[Task requirements]: All lines below containing the string "function" are to be copied.

[Record extracts]:
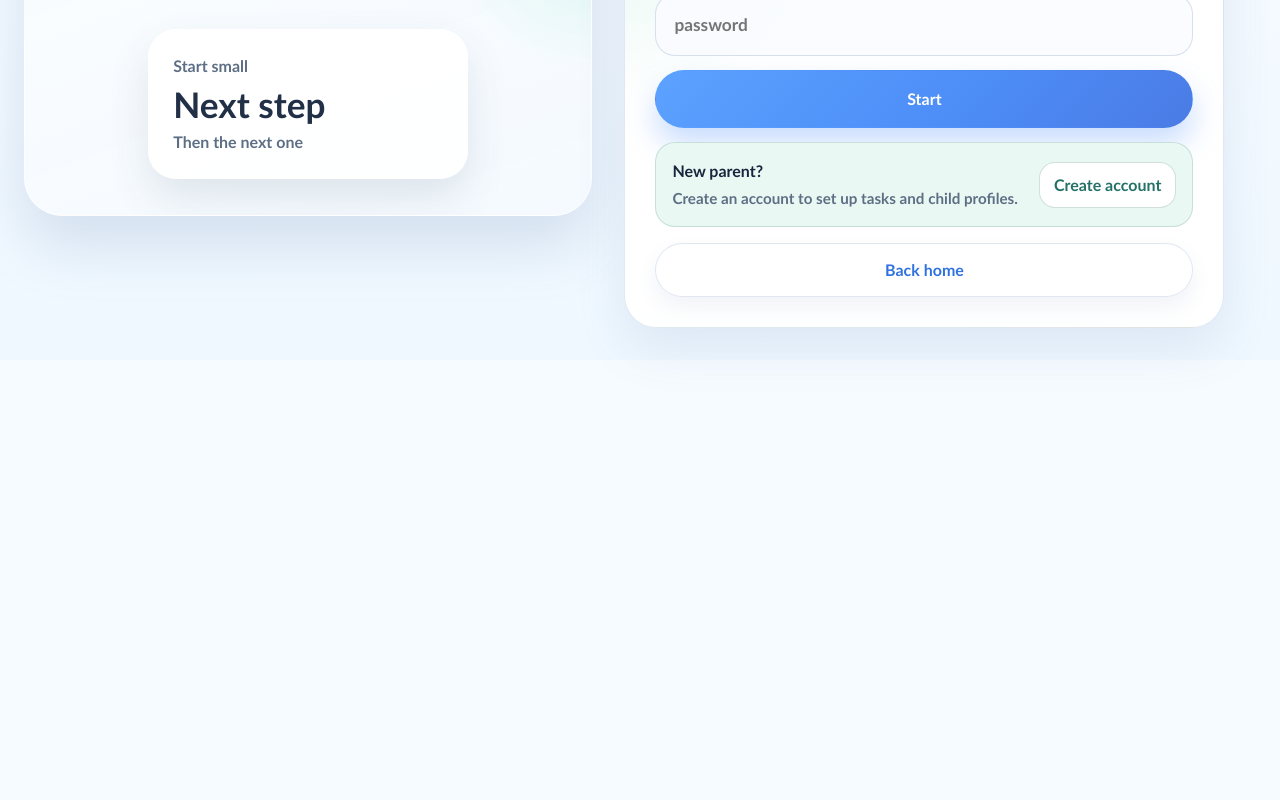
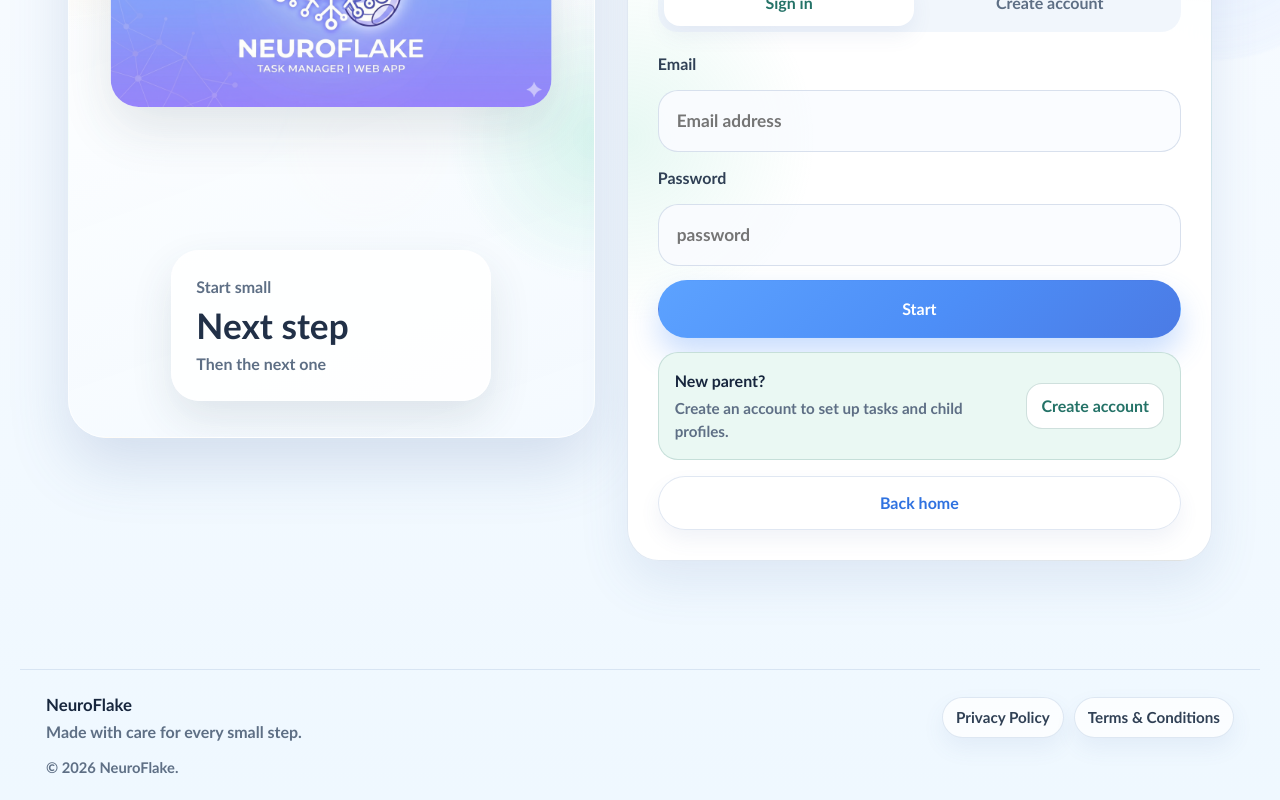
Before and after one commit to sbg001/FIT5120-NeuroFlake, a React (Vite) app in the folder frontend/: page /login in a window 1280 px wide. Shown: the part 513-1313 px from the top of the page. Before the commit the page ends 873 px from the top, so only its background shows below. Built offline with nearby package versions, Linux system fonts and the light colour scheme; no server answers.

Commit message:
Move legal terms to app footer

```diff
--- /dev/null
+++ b/frontend/src/components/layout/AppFooter.jsx
@@ -0,0 +1,21 @@
+import { Link } from "react-router-dom";
+
+function AppFooter() {
+  return (
+    <footer className="app-footer" aria-label="NeuroFlake footer">
+      <div className="app-footer__brand">
+        <strong>NeuroFlake</strong>
+        <p>Made with care for every small step.</p>
+      </div>
+
+      <nav className="app-footer__links" aria-label="Legal links">
+        <Link to="/privacy-policy">Privacy Policy</Link>
+        <Link to="/terms-and-conditions">Terms & Conditions</Link>
+      </nav>
+
+      <p className="app-footer__copyright">&copy; 2026 NeuroFlake.</p>
+    </footer>
+  );
+}
+
+export default AppFooter;
--- a/frontend/src/components/layout/AppLayout.jsx
+++ b/frontend/src/components/layout/AppLayout.jsx
@@ -1,5 +1,6 @@
 import { useEffect } from "react";
 import { Outlet, useLocation } from "react-router-dom";
+import AppFooter from "./AppFooter";
 import PageContainer from "./PageContainer";
 import TopNav from "./TopNav";
 import AnimatedBackground from "../ui/AnimatedBackground";
@@ -24,6 +25,7 @@ function AppLayout() {
       <PageContainer>
         <Outlet />
       </PageContainer>
+      <AppFooter />
       {shouldShowCompanion && isLoggedIn && <FloatingCompanion />}
     </div>
   );
--- a/frontend/src/pages/Home.jsx
+++ b/frontend/src/pages/Home.jsx
@@ -259,19 +259,6 @@ function Home() {
         </section>
       </section>
 
-      <footer className="home-footer" aria-label="NeuroFlake footer">
-        <div className="home-footer__brand">
-          <strong>NeuroFlake</strong>
-          <p>Made with care for every small step.</p>
-        </div>
-
-        <nav className="home-footer__links" aria-label="Legal links">
-          <Link to="/privacy-policy">Privacy Policy</Link>
-          <Link to="/terms-and-conditions">Terms & Conditions</Link>
-        </nav>
-
-        <p className="home-footer__copyright">&copy; 2026 NeuroFlake.</p>
-      </footer>
     </>
   );
 }
--- a/frontend/src/routes/AppRouter.jsx
+++ b/frontend/src/routes/AppRouter.jsx
@@ -27,11 +27,11 @@ function AppRouter() {
       <Routes>
         <Route path="/" element={<AppLayout />}>
           <Route index element={<Home />} />
+          <Route path="login" element={<Login />} />
           <Route path="privacy-policy" element={<PrivacyPolicy />} />
           <Route path="terms-and-conditions" element={<TermsConditions />} />
+          <Route path="*" element={<NotFound />} />
         </Route>
-
-        <Route path="/login" element={<Login />} />
 
         <Route
           element={
--- a/frontend/src/styles/globals.css
+++ b/frontend/src/styles/globals.css
@@ -160,7 +160,8 @@ img {
 }
 
 .top-nav,
-.page-container {
+.page-container,
+.app-footer {
   position: relative;
   z-index: 1;
 }
@@ -3183,43 +3184,46 @@ a:focus-visible {
   box-shadow: var(--shadow-soft);
 }
 
-.home-footer {
+.app-footer {
   display: grid;
   grid-template-columns: minmax(0, 1fr) auto;
   align-items: center;
   gap: 14px 24px;
+  max-width: var(--max-width);
   margin-top: 28px;
+  margin-right: auto;
+  margin-left: auto;
   padding: 22px 26px;
   border-top: 1px solid rgba(126, 158, 202, 0.22);
   color: var(--text-soft);
 }
 
-.home-footer__brand {
+.app-footer__brand {
   display: grid;
   gap: 4px;
 }
 
-.home-footer__brand strong {
+.app-footer__brand strong {
   color: #17263d;
   font-size: 1.05rem;
   font-weight: 950;
 }
 
-.home-footer__brand p,
-.home-footer__copyright {
+.app-footer__brand p,
+.app-footer__copyright {
   margin: 0;
   font-weight: 750;
   line-height: 1.4;
 }
 
-.home-footer__links {
+.app-footer__links {
   display: flex;
   flex-wrap: wrap;
   justify-content: flex-end;
   gap: 10px;
 }
 
-.home-footer__links a {
+.app-footer__links a {
   display: inline-flex;
   align-items: center;
   min-height: 40px;
@@ -3239,19 +3243,19 @@ a:focus-visible {
     color var(--transition);
 }
 
-.home-footer__links a:hover {
+.app-footer__links a:hover {
   transform: translateY(-1px);
   border-color: var(--border-strong);
   color: var(--primary-strong);
   box-shadow: 0 14px 28px rgba(74, 108, 161, 0.12);
 }
 
-.home-footer__links a:focus-visible {
+.app-footer__links a:focus-visible {
   outline: 4px solid rgba(82, 134, 255, 0.2);
   outline-offset: 3px;
 }
 
-.home-footer__copyright {
+.app-footer__copyright {
   grid-column: 1 / -1;
   font-size: 0.92rem;
 }
@@ -3739,13 +3743,13 @@ a:focus-visible {
     max-width: 24ch;
   }
 
-  .home-footer {
+  .app-footer {
     grid-template-columns: 1fr;
     justify-items: center;
     text-align: center;
   }
 
-  .home-footer__links {
+  .app-footer__links {
     justify-content: center;
   }
 
```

[Exercise response]:
+function AppFooter() {
@@ -24,6 +25,7 @@ function AppLayout() {
@@ -259,19 +259,6 @@ function Home() {
@@ -27,11 +27,11 @@ function AppRouter() {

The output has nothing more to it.